Kiely, R. (2009). Small answers to the big question: Learning from language programme evaluation. Language teaching research, 13(1), 99-116.
Long, M. H. (2005). Second language needs analysis. Cambridge University Press
Martinovic, A., & Poljakovic, I. (2010). Attitudes toward ESP among university students. FLUMINENSIA, 22(2), 145-161.
Master, P. (2005). Research in English for specific purposes. In E. Hinkel (Ed), Handbook of research in second language teaching and learning, (pp. 99-115). New York: Routledge.
Ning, H., & Hornby, G. (2014). The impact of cooperative learning on tertiary EFL learners' motivation. Educational Review, 66(1), 108-124. doi: 10.1080/00131911.2013.853169
Norris, J. M. (2016). Language program evaluation. The Modern Language Journal, 100(S1), 169-189.
Oxford, R. L. (1997). Cooperative learning, collaborative learning, and interaction: Three communicative strands in the language classroom. The Modern Language Journal, 81(4), 443-456.
Pan, C. Y., & Wu, H. Y. (2013). The cooperative learning effects on English reading comprehension and learning motivation of EFL freshmen. English Language Teaching, 6(5), 13.
Parkinson, J. (2013). English for science and technology. In B. Paltridge, & S. Starfield (Eds.), The handbook of English for specific purposes (pp. 155-175). United Kingdom: Wiley-Blackwell.
Petraki, E., & Khat, K. (2020). Challenges and constraints in the design of an ESP course in Cambodia: implications for higher education institutions.

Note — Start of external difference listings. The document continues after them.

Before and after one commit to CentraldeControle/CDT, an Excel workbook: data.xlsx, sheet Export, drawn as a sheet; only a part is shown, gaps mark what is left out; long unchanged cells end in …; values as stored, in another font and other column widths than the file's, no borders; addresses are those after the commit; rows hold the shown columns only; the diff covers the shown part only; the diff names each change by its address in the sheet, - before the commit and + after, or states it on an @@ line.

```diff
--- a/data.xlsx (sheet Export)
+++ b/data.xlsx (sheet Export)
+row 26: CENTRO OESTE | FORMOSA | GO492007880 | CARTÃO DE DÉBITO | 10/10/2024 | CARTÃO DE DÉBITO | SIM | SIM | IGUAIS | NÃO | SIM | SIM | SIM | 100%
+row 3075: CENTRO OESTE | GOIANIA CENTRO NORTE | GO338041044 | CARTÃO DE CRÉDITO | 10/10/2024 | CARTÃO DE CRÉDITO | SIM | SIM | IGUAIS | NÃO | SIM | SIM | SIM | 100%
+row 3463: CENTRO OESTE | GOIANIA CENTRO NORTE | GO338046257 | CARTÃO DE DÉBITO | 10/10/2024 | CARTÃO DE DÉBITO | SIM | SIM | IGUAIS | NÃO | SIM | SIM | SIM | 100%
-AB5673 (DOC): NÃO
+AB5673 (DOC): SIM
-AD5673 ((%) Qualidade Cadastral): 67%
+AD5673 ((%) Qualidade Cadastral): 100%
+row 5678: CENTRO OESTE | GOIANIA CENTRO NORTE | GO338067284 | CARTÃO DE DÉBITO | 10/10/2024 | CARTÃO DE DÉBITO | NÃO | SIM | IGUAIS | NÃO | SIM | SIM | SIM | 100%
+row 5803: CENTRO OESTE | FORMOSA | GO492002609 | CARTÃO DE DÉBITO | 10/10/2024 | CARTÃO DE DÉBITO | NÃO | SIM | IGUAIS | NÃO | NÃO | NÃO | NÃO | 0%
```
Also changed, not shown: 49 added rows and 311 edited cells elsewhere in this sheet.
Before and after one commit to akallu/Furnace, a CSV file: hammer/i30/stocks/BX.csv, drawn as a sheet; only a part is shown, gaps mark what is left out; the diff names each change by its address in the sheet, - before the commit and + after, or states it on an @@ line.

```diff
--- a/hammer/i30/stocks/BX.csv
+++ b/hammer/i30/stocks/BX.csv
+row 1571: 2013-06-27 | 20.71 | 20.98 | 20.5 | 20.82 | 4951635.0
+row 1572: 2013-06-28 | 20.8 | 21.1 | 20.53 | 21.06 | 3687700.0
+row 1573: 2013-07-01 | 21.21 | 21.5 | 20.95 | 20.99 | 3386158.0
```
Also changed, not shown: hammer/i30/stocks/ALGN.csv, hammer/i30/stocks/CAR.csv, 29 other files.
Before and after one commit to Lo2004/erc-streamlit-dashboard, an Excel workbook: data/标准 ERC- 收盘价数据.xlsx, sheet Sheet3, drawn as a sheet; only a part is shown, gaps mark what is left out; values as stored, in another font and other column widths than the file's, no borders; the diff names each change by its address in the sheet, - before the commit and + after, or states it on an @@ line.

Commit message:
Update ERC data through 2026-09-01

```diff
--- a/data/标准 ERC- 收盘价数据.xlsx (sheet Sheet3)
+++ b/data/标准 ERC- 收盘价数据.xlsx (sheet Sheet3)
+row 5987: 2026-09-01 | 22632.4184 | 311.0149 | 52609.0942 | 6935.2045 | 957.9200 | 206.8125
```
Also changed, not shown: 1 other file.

Asia Pacific Journal of Education, 1-16.
Rahimi, M., & Hassani, M. (2011). Attitude towards EFL textbooks as a predictor of attitude towards learning English as a foreign language. Procedia - Social and Behavioral Sciences, 31, 66-72. doi:10.1016/j.sbspro.2011.12.018
Richards, J. C., & Rodgers, T. S. (2014). Approaches and methods in language teaching. United Kingdom: Cambridge university press.
Soodmand Afshar, H., & Movassagh, H. (2016). EAP education in Iran: Where does the problem lie? Where are we heading? Journal of English for Academic Purposes, 22, 132-151.
Spence, P., & Liu, G. (2013). Engineering English and the high-tech industry: A case study of an English needs analysis of process integration engineers at a semiconductor manufacturing company in Taiwan. English for Specific Purposes, 32, 97-109. doi:10.1016/j.esp.2012.11.003
Tomlinson, B. (2003). Materials evaluation. In B. Tomlinson (Ed), Developing materials for language teaching, (pp. 15-36). London: Continuum.
Tsou, W., & Chen, F. (2014). ESP program evaluation framework: Description and application to a Taiwanese university ESP program. English for specific purposes, 33, 39-53.
Wheatley, K. F. (2005). The case for reconceptualizing teacher efficacy research. Teaching and Teacher Education, 21 (7), 747-766.
Zappa-Hollman, S. (2018). Collaborations between language and content university instructors: Factors and indicators of positive partnerships. International Journal of Bilingual Education and Bilingualism, 21(5), 591-606.